User interface change data
- Opening Delimiter -

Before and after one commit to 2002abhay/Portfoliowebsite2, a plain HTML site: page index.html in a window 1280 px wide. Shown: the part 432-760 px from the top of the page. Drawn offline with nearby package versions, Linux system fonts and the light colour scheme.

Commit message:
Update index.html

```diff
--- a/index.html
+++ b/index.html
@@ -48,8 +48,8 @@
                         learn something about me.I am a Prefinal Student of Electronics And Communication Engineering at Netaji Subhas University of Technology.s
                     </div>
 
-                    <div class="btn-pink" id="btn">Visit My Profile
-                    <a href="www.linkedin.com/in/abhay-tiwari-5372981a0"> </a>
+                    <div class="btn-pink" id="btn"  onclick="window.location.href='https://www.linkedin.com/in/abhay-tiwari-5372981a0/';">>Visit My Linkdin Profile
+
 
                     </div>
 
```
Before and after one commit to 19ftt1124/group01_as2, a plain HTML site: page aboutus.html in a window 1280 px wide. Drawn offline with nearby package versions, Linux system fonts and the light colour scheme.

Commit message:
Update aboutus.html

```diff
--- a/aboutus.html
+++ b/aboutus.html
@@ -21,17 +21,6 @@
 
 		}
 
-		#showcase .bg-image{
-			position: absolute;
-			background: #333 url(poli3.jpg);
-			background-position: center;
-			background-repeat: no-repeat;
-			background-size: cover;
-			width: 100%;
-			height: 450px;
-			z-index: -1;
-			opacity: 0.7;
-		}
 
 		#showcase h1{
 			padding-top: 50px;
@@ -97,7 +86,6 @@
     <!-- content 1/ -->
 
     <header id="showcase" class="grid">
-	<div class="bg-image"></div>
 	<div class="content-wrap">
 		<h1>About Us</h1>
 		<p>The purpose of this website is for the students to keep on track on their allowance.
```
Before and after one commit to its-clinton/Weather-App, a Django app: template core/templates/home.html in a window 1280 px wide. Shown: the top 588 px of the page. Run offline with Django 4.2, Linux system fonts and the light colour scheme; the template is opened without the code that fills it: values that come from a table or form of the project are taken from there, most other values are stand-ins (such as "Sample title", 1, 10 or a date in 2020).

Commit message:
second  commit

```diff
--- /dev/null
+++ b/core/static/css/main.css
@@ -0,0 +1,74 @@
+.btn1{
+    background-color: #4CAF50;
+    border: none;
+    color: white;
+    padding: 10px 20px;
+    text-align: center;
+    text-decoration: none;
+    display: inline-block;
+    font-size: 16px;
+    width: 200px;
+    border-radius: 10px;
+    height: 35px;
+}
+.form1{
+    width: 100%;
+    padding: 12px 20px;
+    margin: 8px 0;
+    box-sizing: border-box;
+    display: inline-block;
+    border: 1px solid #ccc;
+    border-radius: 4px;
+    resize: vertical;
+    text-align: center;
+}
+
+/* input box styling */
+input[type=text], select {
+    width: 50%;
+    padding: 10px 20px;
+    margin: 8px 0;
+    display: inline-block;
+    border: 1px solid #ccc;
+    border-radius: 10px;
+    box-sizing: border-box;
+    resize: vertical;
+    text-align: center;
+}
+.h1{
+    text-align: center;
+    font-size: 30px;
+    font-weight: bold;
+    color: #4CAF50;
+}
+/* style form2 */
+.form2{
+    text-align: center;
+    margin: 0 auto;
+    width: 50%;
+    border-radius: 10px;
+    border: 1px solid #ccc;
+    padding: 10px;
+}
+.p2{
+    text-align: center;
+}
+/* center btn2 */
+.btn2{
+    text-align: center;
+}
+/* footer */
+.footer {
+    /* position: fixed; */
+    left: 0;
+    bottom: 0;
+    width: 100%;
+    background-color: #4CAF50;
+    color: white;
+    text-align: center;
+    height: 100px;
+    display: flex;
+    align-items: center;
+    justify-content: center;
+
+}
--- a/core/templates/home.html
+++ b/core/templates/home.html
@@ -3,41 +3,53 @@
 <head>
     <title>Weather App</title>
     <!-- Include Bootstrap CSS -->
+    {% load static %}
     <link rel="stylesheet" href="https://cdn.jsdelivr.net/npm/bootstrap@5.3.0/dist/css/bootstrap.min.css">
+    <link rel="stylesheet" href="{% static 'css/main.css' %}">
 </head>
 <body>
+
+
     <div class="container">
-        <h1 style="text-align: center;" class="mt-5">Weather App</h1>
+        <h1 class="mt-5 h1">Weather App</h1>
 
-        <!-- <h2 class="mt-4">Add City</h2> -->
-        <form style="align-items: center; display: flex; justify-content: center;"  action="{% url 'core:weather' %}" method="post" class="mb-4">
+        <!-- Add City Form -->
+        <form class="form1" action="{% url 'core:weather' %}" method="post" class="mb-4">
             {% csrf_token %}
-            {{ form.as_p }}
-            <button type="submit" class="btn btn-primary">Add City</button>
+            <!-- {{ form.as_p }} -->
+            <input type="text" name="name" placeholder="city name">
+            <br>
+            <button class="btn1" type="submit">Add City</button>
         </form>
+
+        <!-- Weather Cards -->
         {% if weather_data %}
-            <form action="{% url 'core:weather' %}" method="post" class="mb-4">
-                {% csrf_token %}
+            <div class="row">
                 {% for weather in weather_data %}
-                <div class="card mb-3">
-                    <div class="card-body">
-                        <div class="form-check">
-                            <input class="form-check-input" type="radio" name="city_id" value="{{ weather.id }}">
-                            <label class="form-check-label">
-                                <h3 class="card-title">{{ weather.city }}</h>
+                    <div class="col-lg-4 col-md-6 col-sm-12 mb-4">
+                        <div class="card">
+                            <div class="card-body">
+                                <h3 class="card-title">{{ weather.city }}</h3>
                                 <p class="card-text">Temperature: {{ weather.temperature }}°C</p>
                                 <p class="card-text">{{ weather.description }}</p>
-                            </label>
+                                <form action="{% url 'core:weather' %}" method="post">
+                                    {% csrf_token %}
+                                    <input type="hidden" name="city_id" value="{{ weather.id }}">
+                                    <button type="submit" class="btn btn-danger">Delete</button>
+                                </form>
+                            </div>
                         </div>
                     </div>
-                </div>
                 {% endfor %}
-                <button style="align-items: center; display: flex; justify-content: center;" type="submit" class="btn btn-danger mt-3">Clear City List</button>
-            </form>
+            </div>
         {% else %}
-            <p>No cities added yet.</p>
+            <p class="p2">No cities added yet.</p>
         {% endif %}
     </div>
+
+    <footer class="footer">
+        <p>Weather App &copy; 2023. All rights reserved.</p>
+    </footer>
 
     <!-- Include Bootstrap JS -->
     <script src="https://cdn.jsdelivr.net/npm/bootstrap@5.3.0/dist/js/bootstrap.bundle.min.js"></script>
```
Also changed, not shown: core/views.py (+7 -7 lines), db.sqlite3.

- Closing Delimiter -

§ **Assignment**
Note every line of the records that holds the word "html", and copy it.

§ **Answer to this task**
Before and after one commit to 2002abhay/Portfoliowebsite2, a plain HTML site: page index.html in a window 1280 px wide. Shown: the part 432-760 px from the top of the page. Drawn offline with nearby package versions, Linux system fonts and the light colour scheme.
Update index.html
--- a/index.html
+++ b/index.html
Before and after one commit to 19ftt1124/group01_as2, a plain HTML site: page aboutus.html in a window 1280 px wide. Drawn offline with nearby package versions, Linux system fonts and the light colour scheme.
Update aboutus.html
--- a/aboutus.html
+++ b/aboutus.html
Before and after one commit to its-clinton/Weather-App, a Django app: template core/templates/home.html in a window 1280 px wide. Shown: the top 588 px of the page. Run offline with Django 4.2, Linux system fonts and the light colour scheme; the template is opened without the code that fills it: values that come from a table or form of the project are taken from there, most other values are stand-ins (such as "Sample title", 1, 10 or a date in 2020).
--- a/core/templates/home.html
+++ b/core/templates/home.html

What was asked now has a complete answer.